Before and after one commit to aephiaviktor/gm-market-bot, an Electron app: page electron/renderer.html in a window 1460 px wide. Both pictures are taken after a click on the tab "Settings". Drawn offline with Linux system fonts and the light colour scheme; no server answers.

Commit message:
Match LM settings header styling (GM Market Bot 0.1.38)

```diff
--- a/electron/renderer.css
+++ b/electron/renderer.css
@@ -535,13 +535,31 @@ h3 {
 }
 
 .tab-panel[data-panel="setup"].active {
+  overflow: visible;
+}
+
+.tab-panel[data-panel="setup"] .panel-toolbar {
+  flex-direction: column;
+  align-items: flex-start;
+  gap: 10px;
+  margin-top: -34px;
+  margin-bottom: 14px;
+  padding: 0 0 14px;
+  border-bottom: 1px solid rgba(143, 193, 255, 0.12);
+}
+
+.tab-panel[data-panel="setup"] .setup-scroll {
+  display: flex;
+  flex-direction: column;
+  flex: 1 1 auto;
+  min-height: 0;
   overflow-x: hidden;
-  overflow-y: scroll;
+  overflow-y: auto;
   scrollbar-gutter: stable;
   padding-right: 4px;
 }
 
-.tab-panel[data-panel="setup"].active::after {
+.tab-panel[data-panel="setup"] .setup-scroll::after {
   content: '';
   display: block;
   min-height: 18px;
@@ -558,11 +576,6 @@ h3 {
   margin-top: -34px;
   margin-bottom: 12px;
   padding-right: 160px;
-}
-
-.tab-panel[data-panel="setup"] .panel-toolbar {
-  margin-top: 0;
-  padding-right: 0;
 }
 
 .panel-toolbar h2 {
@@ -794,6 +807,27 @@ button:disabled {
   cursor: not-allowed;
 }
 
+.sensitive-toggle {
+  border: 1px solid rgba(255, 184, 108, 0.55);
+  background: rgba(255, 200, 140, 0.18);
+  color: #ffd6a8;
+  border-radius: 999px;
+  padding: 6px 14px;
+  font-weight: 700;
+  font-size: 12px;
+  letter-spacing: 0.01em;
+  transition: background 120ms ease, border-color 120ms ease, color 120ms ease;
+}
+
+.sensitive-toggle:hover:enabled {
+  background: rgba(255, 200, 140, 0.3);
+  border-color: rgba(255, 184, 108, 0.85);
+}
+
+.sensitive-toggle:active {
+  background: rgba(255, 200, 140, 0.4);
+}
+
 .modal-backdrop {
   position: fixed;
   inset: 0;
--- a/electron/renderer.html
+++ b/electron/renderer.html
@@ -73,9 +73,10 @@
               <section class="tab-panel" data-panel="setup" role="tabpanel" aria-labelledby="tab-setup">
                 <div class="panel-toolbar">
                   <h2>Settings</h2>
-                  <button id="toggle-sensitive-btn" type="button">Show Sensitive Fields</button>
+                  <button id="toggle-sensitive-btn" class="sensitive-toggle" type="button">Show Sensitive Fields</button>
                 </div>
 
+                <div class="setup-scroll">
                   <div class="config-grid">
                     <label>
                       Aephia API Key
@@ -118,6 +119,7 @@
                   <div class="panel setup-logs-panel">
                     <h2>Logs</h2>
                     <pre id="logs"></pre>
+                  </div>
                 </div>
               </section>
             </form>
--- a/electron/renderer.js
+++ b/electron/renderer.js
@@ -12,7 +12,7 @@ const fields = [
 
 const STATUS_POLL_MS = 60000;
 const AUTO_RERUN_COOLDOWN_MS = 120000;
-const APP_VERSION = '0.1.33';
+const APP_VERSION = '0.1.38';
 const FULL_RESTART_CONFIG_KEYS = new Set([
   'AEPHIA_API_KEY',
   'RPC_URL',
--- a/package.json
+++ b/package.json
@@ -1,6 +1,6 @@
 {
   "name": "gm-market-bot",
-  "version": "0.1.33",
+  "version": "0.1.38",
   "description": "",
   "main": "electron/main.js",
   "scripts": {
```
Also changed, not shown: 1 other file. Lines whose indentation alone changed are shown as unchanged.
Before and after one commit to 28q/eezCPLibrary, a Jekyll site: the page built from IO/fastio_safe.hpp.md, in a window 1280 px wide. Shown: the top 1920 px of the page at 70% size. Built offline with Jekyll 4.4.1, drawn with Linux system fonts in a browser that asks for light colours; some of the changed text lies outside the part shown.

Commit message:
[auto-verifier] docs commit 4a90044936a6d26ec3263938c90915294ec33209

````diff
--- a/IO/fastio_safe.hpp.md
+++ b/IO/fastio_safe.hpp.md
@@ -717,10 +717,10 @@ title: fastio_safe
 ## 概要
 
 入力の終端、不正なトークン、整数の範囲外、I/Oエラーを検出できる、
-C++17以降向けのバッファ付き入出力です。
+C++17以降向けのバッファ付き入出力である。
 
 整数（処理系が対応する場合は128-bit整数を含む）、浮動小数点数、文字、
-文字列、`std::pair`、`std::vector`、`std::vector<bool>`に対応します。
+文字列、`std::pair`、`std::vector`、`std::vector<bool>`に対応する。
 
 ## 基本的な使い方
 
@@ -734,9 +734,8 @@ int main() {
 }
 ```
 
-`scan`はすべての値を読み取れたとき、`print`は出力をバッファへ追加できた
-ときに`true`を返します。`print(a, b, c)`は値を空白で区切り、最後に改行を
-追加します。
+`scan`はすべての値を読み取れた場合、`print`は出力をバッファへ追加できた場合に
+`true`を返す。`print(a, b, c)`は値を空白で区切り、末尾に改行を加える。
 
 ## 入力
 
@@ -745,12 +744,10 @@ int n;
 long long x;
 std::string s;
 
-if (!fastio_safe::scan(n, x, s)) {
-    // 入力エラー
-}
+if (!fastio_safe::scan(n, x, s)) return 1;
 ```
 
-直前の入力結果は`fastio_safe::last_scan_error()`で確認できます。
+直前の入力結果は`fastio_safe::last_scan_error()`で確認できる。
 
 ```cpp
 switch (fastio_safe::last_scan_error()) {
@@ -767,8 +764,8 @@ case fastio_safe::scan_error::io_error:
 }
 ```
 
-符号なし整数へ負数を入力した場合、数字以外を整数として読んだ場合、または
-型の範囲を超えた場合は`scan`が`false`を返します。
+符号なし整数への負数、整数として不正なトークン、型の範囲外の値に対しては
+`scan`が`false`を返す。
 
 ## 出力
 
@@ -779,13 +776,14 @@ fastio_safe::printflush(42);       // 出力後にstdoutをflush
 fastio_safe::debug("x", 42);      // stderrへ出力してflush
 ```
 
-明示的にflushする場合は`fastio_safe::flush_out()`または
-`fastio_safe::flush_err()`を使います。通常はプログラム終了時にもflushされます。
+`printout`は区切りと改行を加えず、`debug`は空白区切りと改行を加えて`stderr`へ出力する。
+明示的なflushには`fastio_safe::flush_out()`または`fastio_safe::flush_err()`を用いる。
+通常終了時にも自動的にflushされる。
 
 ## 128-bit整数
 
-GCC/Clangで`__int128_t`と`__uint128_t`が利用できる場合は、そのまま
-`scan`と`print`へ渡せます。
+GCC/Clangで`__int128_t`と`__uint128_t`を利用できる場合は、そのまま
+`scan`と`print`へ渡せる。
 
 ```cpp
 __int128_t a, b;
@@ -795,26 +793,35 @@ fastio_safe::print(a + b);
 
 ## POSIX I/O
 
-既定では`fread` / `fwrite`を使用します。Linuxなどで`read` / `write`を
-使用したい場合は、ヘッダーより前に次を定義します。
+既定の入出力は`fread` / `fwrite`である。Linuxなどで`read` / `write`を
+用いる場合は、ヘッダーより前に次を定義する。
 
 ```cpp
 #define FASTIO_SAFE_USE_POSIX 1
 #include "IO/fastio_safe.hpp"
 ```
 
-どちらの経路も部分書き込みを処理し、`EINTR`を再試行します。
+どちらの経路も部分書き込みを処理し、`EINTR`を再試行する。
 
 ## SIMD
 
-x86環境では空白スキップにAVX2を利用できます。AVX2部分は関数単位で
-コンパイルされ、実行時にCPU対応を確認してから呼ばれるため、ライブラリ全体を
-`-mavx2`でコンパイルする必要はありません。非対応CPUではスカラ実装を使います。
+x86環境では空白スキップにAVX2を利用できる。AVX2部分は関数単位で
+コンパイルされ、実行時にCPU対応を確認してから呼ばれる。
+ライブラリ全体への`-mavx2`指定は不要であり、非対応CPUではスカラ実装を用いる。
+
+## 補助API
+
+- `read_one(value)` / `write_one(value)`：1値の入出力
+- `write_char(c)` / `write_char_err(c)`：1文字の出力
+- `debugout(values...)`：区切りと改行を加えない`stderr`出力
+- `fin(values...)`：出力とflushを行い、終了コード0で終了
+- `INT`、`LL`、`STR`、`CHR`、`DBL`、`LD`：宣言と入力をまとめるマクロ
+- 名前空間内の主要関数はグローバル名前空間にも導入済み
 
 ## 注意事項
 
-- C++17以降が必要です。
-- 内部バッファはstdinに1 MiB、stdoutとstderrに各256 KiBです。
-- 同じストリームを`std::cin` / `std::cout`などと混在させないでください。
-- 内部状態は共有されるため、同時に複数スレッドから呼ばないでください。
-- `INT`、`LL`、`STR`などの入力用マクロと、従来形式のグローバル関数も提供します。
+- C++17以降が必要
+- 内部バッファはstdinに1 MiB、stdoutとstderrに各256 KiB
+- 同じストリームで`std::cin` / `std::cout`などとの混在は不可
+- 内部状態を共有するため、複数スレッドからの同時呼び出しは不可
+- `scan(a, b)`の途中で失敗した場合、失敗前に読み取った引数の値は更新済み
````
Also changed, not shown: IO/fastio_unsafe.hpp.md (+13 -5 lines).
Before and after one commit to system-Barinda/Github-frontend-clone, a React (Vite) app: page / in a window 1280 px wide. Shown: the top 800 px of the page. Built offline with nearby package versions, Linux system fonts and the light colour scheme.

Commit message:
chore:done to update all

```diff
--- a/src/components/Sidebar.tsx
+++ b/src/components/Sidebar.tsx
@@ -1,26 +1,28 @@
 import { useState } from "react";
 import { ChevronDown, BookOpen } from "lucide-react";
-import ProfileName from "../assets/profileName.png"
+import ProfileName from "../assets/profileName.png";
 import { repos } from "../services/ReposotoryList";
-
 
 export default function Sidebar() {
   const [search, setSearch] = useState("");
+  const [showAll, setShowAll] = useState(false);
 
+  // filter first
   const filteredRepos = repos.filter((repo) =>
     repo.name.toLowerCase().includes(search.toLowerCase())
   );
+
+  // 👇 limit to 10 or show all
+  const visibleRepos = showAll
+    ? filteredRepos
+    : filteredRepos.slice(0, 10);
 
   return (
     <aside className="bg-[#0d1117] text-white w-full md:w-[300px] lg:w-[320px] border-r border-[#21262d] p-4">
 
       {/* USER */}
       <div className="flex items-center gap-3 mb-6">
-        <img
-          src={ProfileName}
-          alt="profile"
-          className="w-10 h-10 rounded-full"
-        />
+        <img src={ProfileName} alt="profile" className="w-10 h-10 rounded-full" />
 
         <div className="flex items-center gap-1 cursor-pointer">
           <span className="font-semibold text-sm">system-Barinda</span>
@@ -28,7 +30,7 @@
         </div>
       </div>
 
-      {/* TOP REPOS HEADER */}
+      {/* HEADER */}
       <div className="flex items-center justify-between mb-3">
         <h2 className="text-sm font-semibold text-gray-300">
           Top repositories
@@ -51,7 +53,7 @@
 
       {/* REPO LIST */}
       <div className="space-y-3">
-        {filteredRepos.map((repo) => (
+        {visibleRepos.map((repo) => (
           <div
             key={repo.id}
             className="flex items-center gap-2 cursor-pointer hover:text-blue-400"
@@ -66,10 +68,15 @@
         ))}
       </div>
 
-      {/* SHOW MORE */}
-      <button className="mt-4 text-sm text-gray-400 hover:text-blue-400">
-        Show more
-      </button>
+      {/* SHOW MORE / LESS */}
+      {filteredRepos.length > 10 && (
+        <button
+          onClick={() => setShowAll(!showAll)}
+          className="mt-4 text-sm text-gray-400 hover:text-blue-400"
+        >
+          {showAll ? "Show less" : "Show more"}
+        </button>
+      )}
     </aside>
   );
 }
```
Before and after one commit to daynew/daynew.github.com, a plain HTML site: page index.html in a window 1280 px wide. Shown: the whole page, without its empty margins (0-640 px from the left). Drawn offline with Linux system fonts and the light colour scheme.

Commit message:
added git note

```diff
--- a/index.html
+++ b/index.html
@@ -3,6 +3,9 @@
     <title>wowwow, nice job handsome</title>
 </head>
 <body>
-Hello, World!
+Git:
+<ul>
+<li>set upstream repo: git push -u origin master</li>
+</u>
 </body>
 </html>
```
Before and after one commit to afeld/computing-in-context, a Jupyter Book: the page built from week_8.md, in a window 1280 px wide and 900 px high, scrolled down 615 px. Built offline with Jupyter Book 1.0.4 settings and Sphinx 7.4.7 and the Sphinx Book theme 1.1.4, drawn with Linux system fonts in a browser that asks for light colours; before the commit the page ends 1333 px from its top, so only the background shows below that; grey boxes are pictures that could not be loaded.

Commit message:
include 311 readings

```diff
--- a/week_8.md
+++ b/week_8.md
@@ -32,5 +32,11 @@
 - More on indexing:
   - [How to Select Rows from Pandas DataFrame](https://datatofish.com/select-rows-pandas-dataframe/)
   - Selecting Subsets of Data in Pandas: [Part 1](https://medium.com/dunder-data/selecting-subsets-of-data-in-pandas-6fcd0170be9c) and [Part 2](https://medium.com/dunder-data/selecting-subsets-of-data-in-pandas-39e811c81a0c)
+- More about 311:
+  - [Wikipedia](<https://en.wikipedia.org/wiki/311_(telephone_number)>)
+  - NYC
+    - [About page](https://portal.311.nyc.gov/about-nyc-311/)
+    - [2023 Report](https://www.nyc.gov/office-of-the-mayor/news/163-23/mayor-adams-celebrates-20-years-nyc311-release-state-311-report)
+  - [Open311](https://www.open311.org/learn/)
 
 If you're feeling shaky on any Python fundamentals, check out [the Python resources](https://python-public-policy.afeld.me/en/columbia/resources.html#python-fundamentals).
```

• EXERCISE DETAILS: Reproduce verbatim the lines above, from the line with "-767,8 +764,8 @@" through the line with "-明示的にflushする場合".

• RESPONSE:
@@ -767,8 +764,8 @@ case fastio_safe::scan_error::io_error:
 }
 ```
 
-符号なし整数へ負数を入力した場合、数字以外を整数として読んだ場合、または
-型の範囲を超えた場合は`scan`が`false`を返します。
+符号なし整数への負数、整数として不正なトークン、型の範囲外の値に対しては
+`scan`が`false`を返す。
 
 ## 出力
 
@@ -779,13 +776,14 @@ fastio_safe::printflush(42);       // 出力後にstdoutをflush
 fastio_safe::debug("x", 42);      // stderrへ出力してflush
 ```
 
-明示的にflushする場合は`fastio_safe::flush_out()`または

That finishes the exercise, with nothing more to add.